---- DATA LISTING
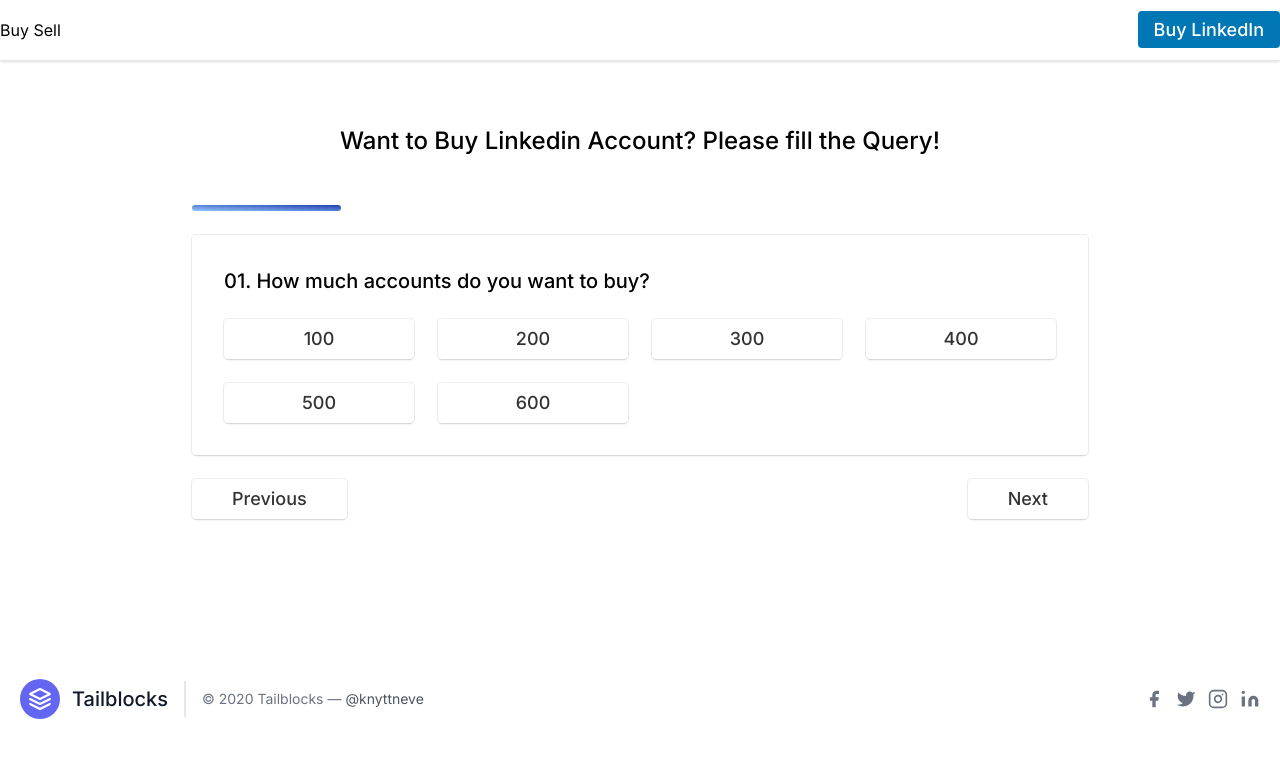
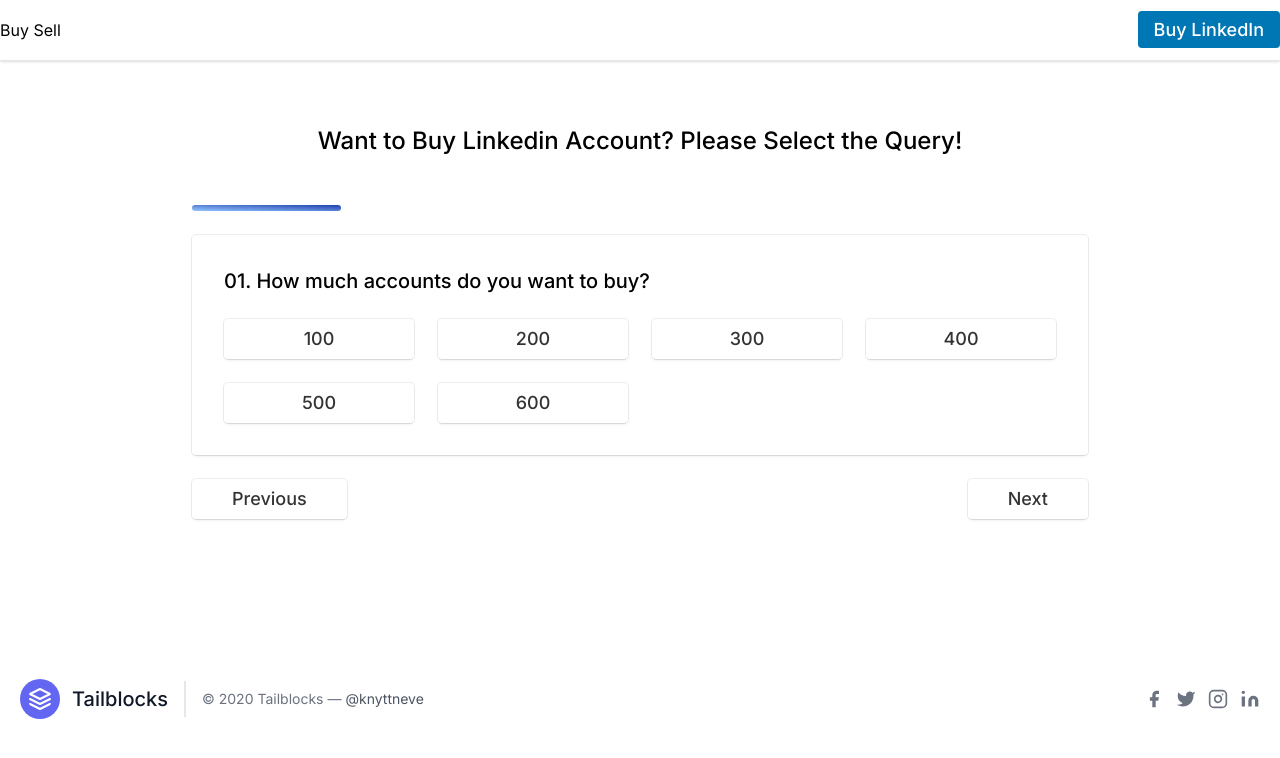
Before and after one commit to rakibulhasan-bu/linkedin-buy, a Next.js app: page /buy-linkedin in a window 1280 px wide. Shown: the top 758 px of the page. Built offline with nearby package versions, Linux system fonts and the light colour scheme.

Commit message:
question page

```diff
--- a/app/buy-linkedin/page.tsx
+++ b/app/buy-linkedin/page.tsx
@@ -3,7 +3,7 @@
 export default function page() {
     return (
         <div className='container mx-auto py-16'>
-            <h2 className="text-center text-2xl font-medium">Want to Buy Linkedin Account? Please fill the Query!</h2>
+            <h2 className="text-center text-2xl font-medium">Want to Buy Linkedin Account? Please Select the Query!</h2>
             <QuestionSection />
         </div>
     );
--- a/app/components/buy-linkedin/QuestionSection.tsx
+++ b/app/components/buy-linkedin/QuestionSection.tsx
@@ -129,8 +129,8 @@
                     <div className='p-8 myShadow rounded mt-6'>
                         <h2 className="text-xl font-medium">06. Which verification type do you need?</h2>
                         <div className='grid grid-cols-2 gap-6 pt-6'>
-                            <button onClick={() => handleSubmit('verified')} className={`optionButton ${activeQuestionValue === 'organic' && 'bg-primary text-white'}`}>Verified account</button>
-                            <button onClick={() => handleSubmit('non-verified')} className={`optionButton ${activeQuestionValue === 'manually' && 'bg-primary text-white'}`}>Non verified account</button>
+                            <button onClick={() => handleSubmit('verified')} className={`optionButton ${activeQuestionValue === 'verified' && 'bg-primary text-white'}`}>Verified account</button>
+                            <button onClick={() => handleSubmit('non-verified')} className={`optionButton ${activeQuestionValue === 'non-verified' && 'bg-primary text-white'}`}>Non verified account</button>
                         </div>
                     </div>
                 )
```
--------
_TASK DESCRIPTION_. Line by line, output the material above exactly, passing over the pictures.

_OUTPUT OF THE EXERCISE_.
Before and after one commit to rakibulhasan-bu/linkedin-buy, a Next.js app: page /buy-linkedin in a window 1280 px wide. Shown: the top 758 px of the page. Built offline with nearby package versions, Linux system fonts and the light colour scheme.

Commit message:
question page

```diff
--- a/app/buy-linkedin/page.tsx
+++ b/app/buy-linkedin/page.tsx
@@ -3,7 +3,7 @@
 export default function page() {
     return (
         <div className='container mx-auto py-16'>
-            <h2 className="text-center text-2xl font-medium">Want to Buy Linkedin Account? Please fill the Query!</h2>
+            <h2 className="text-center text-2xl font-medium">Want to Buy Linkedin Account? Please Select the Query!</h2>
             <QuestionSection />
         </div>
     );
--- a/app/components/buy-linkedin/QuestionSection.tsx
+++ b/app/components/buy-linkedin/QuestionSection.tsx
@@ -129,8 +129,8 @@
                     <div className='p-8 myShadow rounded mt-6'>
                         <h2 className="text-xl font-medium">06. Which verification type do you need?</h2>
                         <div className='grid grid-cols-2 gap-6 pt-6'>
-                            <button onClick={() => handleSubmit('verified')} className={`optionButton ${activeQuestionValue === 'organic' && 'bg-primary text-white'}`}>Verified account</button>
-                            <button onClick={() => handleSubmit('non-verified')} className={`optionButton ${activeQuestionValue === 'manually' && 'bg-primary text-white'}`}>Non verified account</button>
+                            <button onClick={() => handleSubmit('verified')} className={`optionButton ${activeQuestionValue === 'verified' && 'bg-primary text-white'}`}>Verified account</button>
+                            <button onClick={() => handleSubmit('non-verified')} className={`optionButton ${activeQuestionValue === 'non-verified' && 'bg-primary text-white'}`}>Non verified account</button>
                         </div>
                     </div>
                 )
```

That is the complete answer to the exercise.